Dataset records:
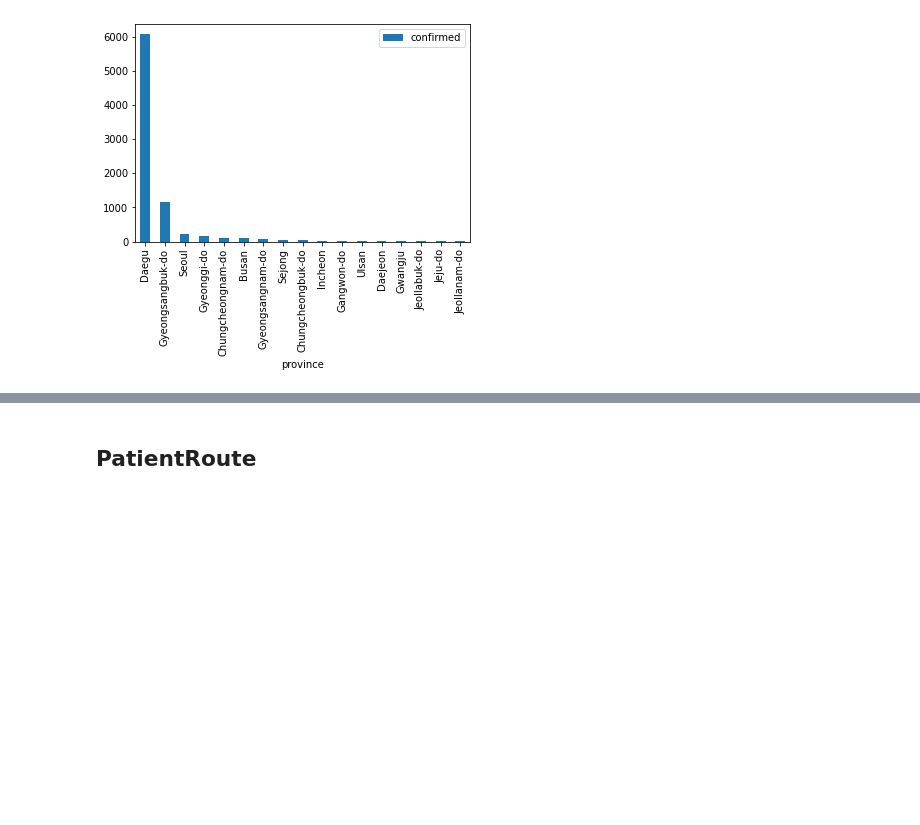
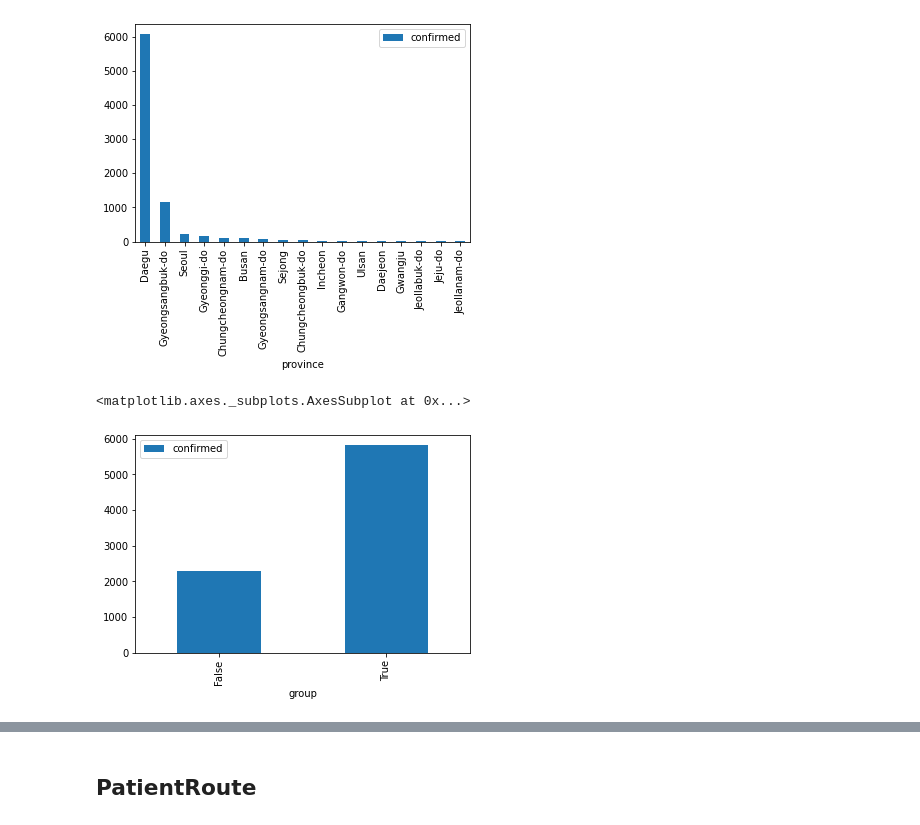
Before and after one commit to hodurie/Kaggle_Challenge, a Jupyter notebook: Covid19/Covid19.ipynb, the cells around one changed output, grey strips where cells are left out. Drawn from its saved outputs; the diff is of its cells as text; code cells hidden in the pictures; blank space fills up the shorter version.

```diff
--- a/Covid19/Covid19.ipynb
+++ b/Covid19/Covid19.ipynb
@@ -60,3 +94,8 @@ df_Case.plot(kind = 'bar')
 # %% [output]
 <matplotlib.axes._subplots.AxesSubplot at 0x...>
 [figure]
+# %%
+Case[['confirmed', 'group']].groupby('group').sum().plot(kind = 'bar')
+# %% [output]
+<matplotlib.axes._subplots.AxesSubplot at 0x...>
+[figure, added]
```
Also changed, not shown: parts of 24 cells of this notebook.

==

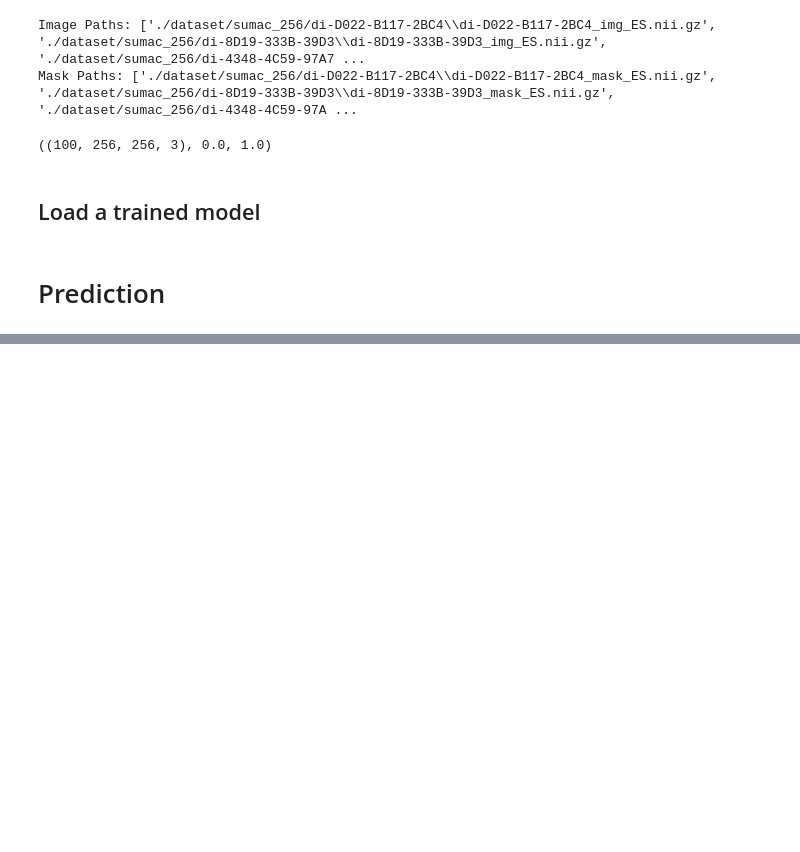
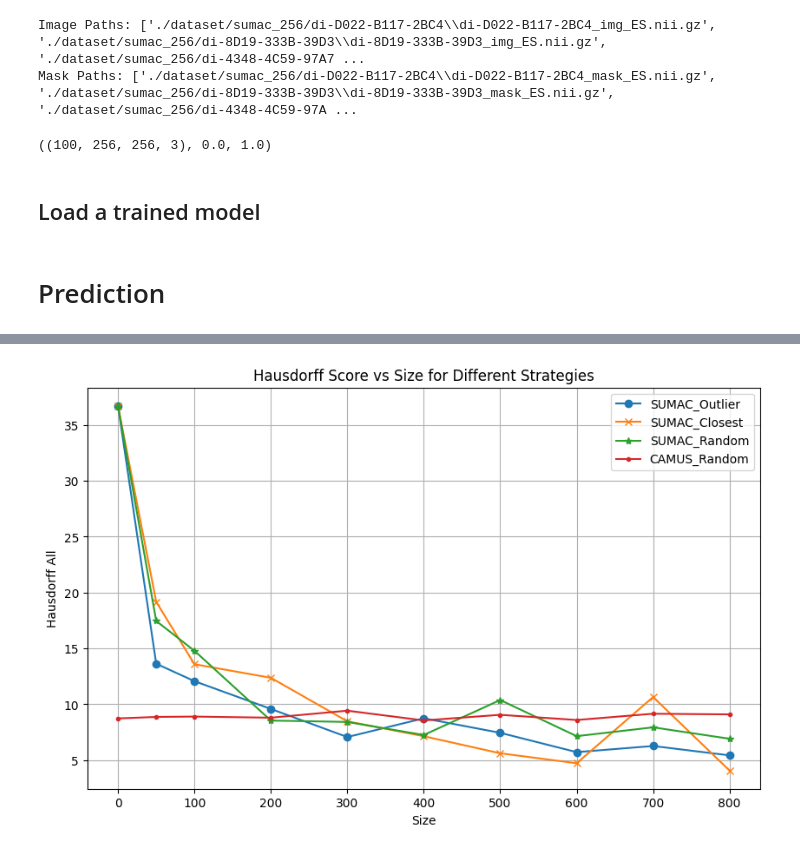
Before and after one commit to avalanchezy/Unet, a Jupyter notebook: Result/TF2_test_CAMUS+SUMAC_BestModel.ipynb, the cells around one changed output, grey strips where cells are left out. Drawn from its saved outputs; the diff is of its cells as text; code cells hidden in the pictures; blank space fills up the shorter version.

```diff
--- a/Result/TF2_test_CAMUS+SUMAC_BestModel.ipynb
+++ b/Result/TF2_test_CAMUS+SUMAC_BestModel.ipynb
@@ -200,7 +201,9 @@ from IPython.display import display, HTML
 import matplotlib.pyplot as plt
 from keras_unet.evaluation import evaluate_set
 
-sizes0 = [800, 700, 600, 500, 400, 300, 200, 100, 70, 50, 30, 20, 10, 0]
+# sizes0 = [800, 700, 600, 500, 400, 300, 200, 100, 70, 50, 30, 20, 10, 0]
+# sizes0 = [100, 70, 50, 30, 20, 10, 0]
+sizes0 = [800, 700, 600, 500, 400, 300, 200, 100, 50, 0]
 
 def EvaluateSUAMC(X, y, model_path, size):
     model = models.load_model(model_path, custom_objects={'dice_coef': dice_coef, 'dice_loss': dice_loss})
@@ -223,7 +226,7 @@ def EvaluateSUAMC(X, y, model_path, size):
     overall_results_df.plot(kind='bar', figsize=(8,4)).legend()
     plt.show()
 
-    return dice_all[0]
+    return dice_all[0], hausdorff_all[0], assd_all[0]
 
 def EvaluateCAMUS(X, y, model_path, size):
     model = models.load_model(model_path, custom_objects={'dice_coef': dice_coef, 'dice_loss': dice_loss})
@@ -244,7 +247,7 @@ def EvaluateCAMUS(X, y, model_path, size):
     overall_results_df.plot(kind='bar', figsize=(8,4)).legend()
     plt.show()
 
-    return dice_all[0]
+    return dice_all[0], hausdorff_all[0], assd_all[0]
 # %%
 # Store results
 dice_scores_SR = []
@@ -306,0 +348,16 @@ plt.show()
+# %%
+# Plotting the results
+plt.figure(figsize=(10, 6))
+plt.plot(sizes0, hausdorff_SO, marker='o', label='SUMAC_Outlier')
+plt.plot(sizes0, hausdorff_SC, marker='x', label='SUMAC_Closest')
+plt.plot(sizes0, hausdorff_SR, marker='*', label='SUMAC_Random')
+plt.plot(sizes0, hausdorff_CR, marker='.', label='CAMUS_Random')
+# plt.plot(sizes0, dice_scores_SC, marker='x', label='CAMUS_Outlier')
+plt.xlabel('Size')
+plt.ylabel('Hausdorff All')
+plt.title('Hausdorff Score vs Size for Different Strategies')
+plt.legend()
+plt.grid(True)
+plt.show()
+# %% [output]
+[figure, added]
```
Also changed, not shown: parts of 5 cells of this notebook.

:: Assigned task ::
What lines above hold the word "figure"? Pull each one out.

:: Finished exercise ::
 [figure]
+[figure, added]
+plt.figure(figsize=(10, 6))
+[figure, added]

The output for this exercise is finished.